Stored items from a collection:
▬▬▬▬▬▬▬▬▬▬
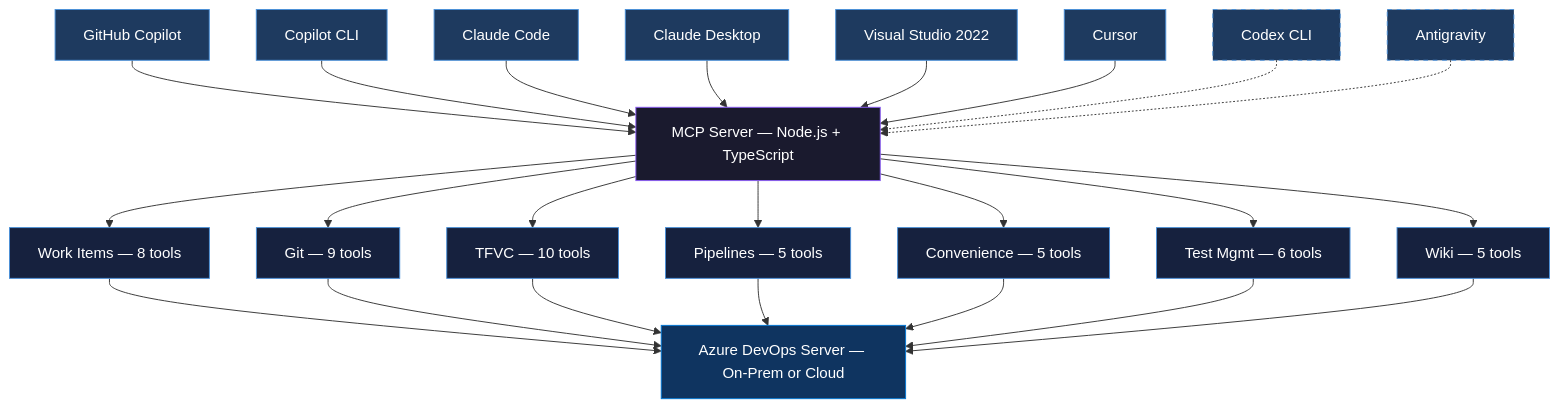
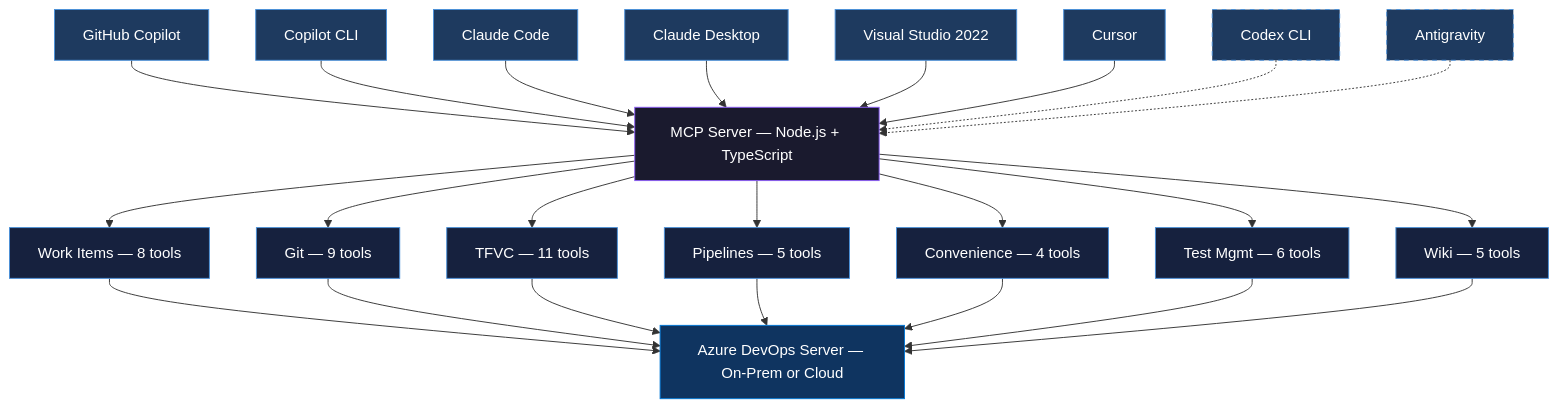
Before and after one commit to burcusipahioglu/azure-devops-mcp-onprem: the second of 3 diagrams in README.md, drawn with Mermaid. The commit also changed other lines of this file and 2 other files, not shown here.

Commit message:
Move TFVC-specific changeset tool out of convenience domain

````diff
--- a/README.md
+++ b/README.md
@@ -70,49 +70,49 @@
 ```mermaid
 graph TD
     GHC["GitHub Copilot"] --> MCP
     CLI["Copilot CLI"] --> MCP
     CC["Claude Code"] --> MCP
     CD["Claude Desktop"] --> MCP
     VS["Visual Studio 2022"] --> MCP
     CUR["Cursor"] --> MCP
     CDX["Codex CLI"] -.-> MCP
     AG["Antigravity"] -.-> MCP
 
     MCP["MCP Server — Node.js + TypeScript"]
 
     MCP --> WI["Work Items — 8 tools"]
     MCP --> GIT["Git — 9 tools"]
-    MCP --> TFVC["TFVC — 10 tools"]
+    MCP --> TFVC["TFVC — 11 tools"]
     MCP --> PIPE["Pipelines — 5 tools"]
-    MCP --> CONV["Convenience — 5 tools"]
+    MCP --> CONV["Convenience — 4 tools"]
     MCP --> TEST["Test Mgmt — 6 tools"]
     MCP --> WIKI["Wiki — 5 tools"]
 
     WI --> ADS
     GIT --> ADS
     TFVC --> ADS
     PIPE --> ADS
     CONV --> ADS
     TEST --> ADS
     WIKI --> ADS
 
     ADS["Azure DevOps Server — On-Prem or Cloud"]
 
     style GHC fill:#1e3a5f,stroke:#4a90d9,color:#fff
     style CLI fill:#1e3a5f,stroke:#4a90d9,color:#fff
     style CC fill:#1e3a5f,stroke:#4a90d9,color:#fff
     style CD fill:#1e3a5f,stroke:#4a90d9,color:#fff
     style VS fill:#1e3a5f,stroke:#4a90d9,color:#fff
     style CUR fill:#1e3a5f,stroke:#4a90d9,color:#fff
     style CDX fill:#1e3a5f,stroke:#4a90d9,color:#fff,stroke-dasharray: 5 5
     style AG fill:#1e3a5f,stroke:#4a90d9,color:#fff,stroke-dasharray: 5 5
     style MCP fill:#1a1a2e,stroke:#8B5CF6,color:#fff
     style WI fill:#16213e,stroke:#4a90d9,color:#fff
     style GIT fill:#16213e,stroke:#4a90d9,color:#fff
     style TFVC fill:#16213e,stroke:#4a90d9,color:#fff
     style PIPE fill:#16213e,stroke:#4a90d9,color:#fff
     style CONV fill:#16213e,stroke:#4a90d9,color:#fff
     style TEST fill:#16213e,stroke:#4a90d9,color:#fff
     style WIKI fill:#16213e,stroke:#4a90d9,color:#fff
     style ADS fill:#0f3460,stroke:#0078D7,color:#fff
 ```
````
▬▬▬▬▬▬▬▬▬▬
- **Required action**
Where a line of the data holds the word "WIKI", copy that line.

- **Final answer**
     MCP --> WIKI["Wiki — 5 tools"]
     WIKI --> ADS
     style WIKI fill:#16213e,stroke:#4a90d9,color:#fff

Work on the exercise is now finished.